* [What to produce]:
Copy all the records word for word, apart from any pictures.

(Dataset excerpts)
* * * *

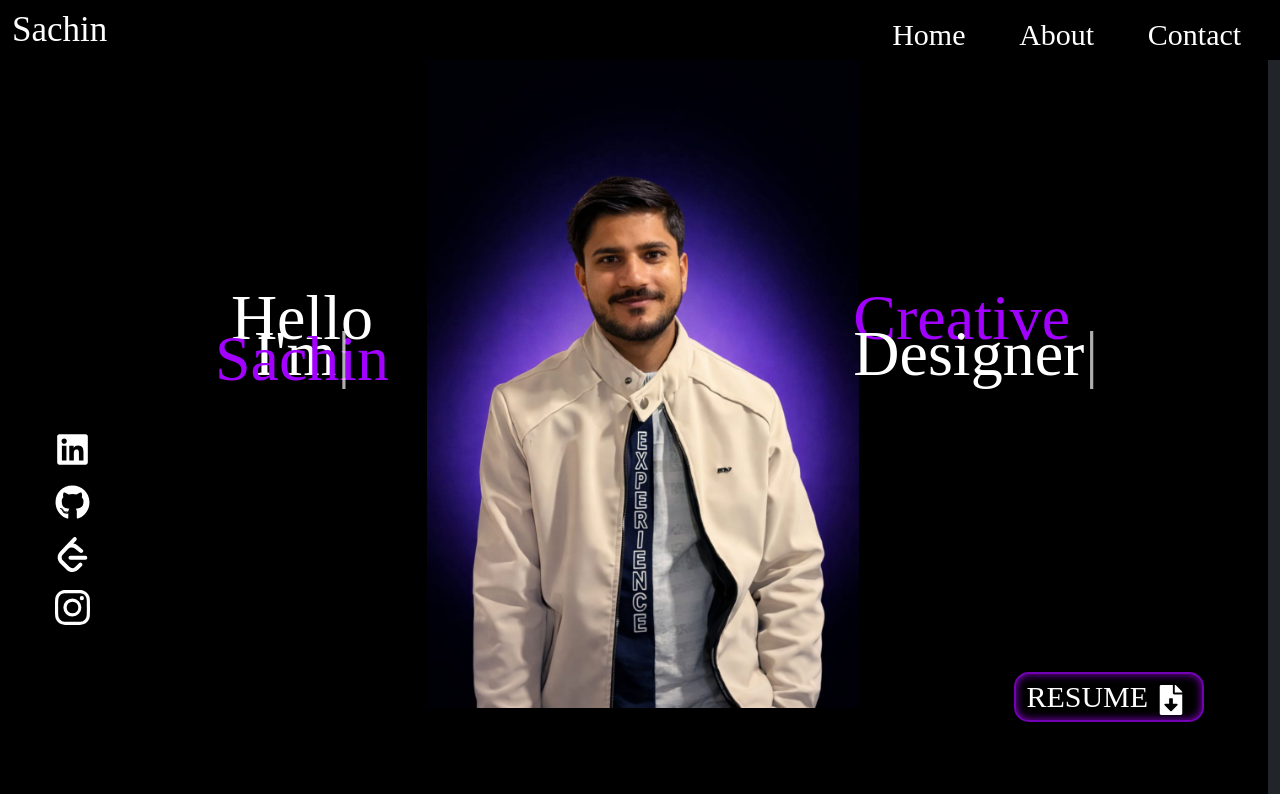
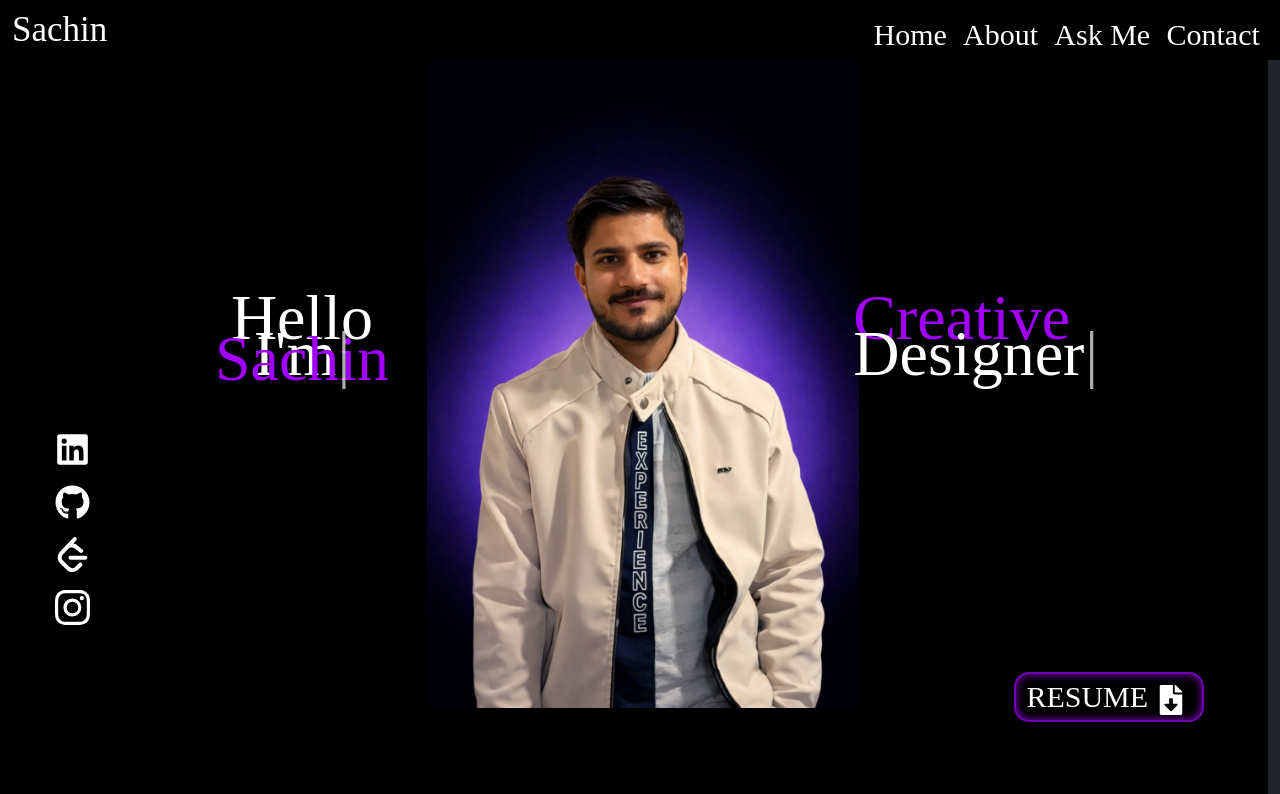
Before and after one commit to Sachin-Garg76/New-Portfolio, a React (Vite) app: page / in a window 1280 px wide. Shown: the top 794 px of the page. Built offline with nearby package versions, Linux system fonts and the light colour scheme.

Commit message:
adding new link tag

```diff
--- a/src/Components/Navbar.jsx
+++ b/src/Components/Navbar.jsx
@@ -12,6 +12,7 @@ const Navbar = () => {
                 <div className="col-sm-4 link-container">
                     <Link to="/" className='link-tag' >Home</Link>
                     <Link to="/About" className='link-tag' >About</Link>
+                     <Link to="/AI-Mode" className='link-tag' >Ask Me</Link>
                     <Link to="/Contact" className='link-tag' >Contact</Link>
                 </div>
             </div>
```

* * * *

* [Solution]:
Before and after one commit to Sachin-Garg76/New-Portfolio, a React (Vite) app: page / in a window 1280 px wide. Shown: the top 794 px of the page. Built offline with nearby package versions, Linux system fonts and the light colour scheme.

Commit message:
adding new link tag

```diff
--- a/src/Components/Navbar.jsx
+++ b/src/Components/Navbar.jsx
@@ -12,6 +12,7 @@ const Navbar = () => {
                 <div className="col-sm-4 link-container">
                     <Link to="/" className='link-tag' >Home</Link>
                     <Link to="/About" className='link-tag' >About</Link>
+                     <Link to="/AI-Mode" className='link-tag' >Ask Me</Link>
                     <Link to="/Contact" className='link-tag' >Contact</Link>
                 </div>
             </div>
```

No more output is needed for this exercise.